Nelson at Naples in 1799

Naples in 1799Empires collapse, kingdoms fall but republics are not immune from bloody ruin. Such was the case in Naples in 1799. There the armies of the French republic had chased out the Bourbon royal family and established a liberal government of doctors, lawyers and intellectuals. They lasted six months in office before a ferocious counter-revolution, led by a militant cleric, Cardinal Ruffo, swept them from power. Naples was the scene of the final agony of this transient republic, with the royalists exacting revenge in the streets or in the courts and on the scaffold. Hundreds died or were imprisoned or exiled, and the kingdom banished its intellectual elite and found its culture beheaded.

Set within that brutal history is a dramatic story of surrender and betrayal. In June 1799, as the republicans found themselves assailed by the forces of the reaction, many of them were hunted through the streets and put to death. A significant number, however, took shelter and were besieged within the forts of the capital. They capitulated to the cardinal on condition they would be safely transported to France, and the surrender was signed and sealed. Just then Horatio Nelson’s fleet arrived, and the British admiral rejected the treaty. Bolstered by the support of Sir William and Emma Hamilton, and with the vindictive Bourbons declaring that there would be no treating with rebels, Nelson violated the treaty of surrender. Through this controversial act, and after a tangled sequence of events, hundreds of Neapolitans, thinking themselves saved, now found themselves at the mercy of royalist revenge.

In Italy the event became synonymous with betrayal. But Nelson’s honour was also called to account in his native land. Charles James Fox railed against him in parliament in 1800. Nelson’s biographer, Southey, went as far as to state that the episode was “a deplorable transaction, a stain on the memory of Nelson and upon the honour of England”. G. K. Chesterton agreed, writing “Nelson turned his blindest eye On Naples and on liberty”.

I am writing a book on the revolution at Naples in 1799 which will look, in particular, at Nelson’s role in destroying the republic and the controversies surrounding his actions in the bay of Naples in June and July 1799. It also looks at life in Naples as it undergoes revolution in 1798 and 1799. The start of the book is presented here.

I’ve added some primary source material relating to Naples (life in the kingdom in the 1790s and the experience of revolution) Nelson (how he broke the treaty which protected the surrendered republicans, and how he hanged Admiral Caracciolo) and some letters from the summer of 1799:

A plea to Nelson

From some of the captured republicans on the transports, detained by Nelson in contravention of the treaty of surrender.

Dr Cirillo’s letter to Nelson

A letter from Domenico Cirillo to Lord Nelson, asking that he be released from irons whilst he was confined onboard one of Nelson’s ships in the harbour of Naples in July 1799.

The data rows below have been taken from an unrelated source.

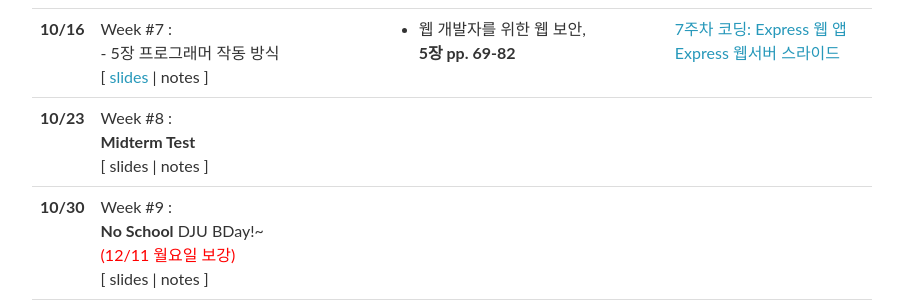
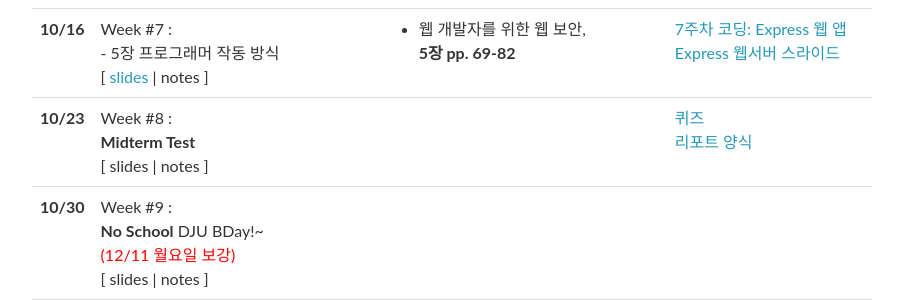
Before and after one commit to 2023-aaronkr/dju-sec, a Jekyll site: the page built from _pages/lectures.md, in a window 1280 px wide and 900 px high, scrolled down 755 px. Shown: the part 152-452 px from the top of the window, without its empty margins (188-1092 px from the left). Built offline with Jekyll 4.4.1, drawn with Linux system fonts in a browser that asks for light colours; nearby versions of some CDN libraries; comment, search, counter and statistics services are not loaded.

Commit message:
Update lectures.yml

```diff
--- a/_data/lectures.yml
+++ b/_data/lectures.yml
@@ -81,6 +81,9 @@
   week: 8
   title: >
     <strong>Midterm Test</strong>
+  logistics: >
+    <a href="https://forms.gle/jVQDAKLPoX9Punze8">퀴즈</a><br>
+    <a href="https://classroom.github.com/a/Li_CD40-">리포트 양식</a>
 
 - date: 10/30
   week: 9
```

Excerpts from Camillo Elefante’s fascinating diary

What everyday life was like for Neapolitans (this one a middle class merchant) in 1799 as the royal family fled and the armies of the French revolution arrive.

Hanging Caracciolo

Nelson’s order requiring Admiral Caracciolo to be taken to La Minerva frigate and hanged, then his corpse cut down and dropped into the sea. A rather vindictive execution of one of the leading Neapolitan republicans.

Lady Hamilton (I)

Sir William Hamilton’s first wife, and a letter describing the loss he felt when she died at Naples in 1782.

Lady Hamilton (II)

Sir William Hamilton’s second wife, Emma, and how she came to be in Naples.

Some letters by Giovanni Acton

A collection of letters from Giovanni Acton (Sir John Acton) to Sir William Hamilton. These deal with the evacuation of the Neapolitan royal family from Naples to Palermo in December 1798, an operation which involved loading the royal household and royal trasure onboard Nelson’s ships.

The Capitulation as seen by the French

The French commandant’s report to his superior detailing why the capitulation had been agreed, and confirming that the republicans would be spared and sent to Toulon.

The Capitulation of the Neapolitan Republicans

This is a draft of the actual treaty of surrender agreed and signed by Cardinal Ruffo and the republicans of Naples. The queen of Naples, Maria Carolina, got hold of the draft and wrote vindictive threats all over it. The original is in the British Library.

Two letters by Charles Lock (1799)

Young Charles Lock was a hostile witness when it came to Nelson. His two letters to General Graham, written in July and August 1799, summarise the case for the prosecution when it comes o Nelson’s actions at Naples.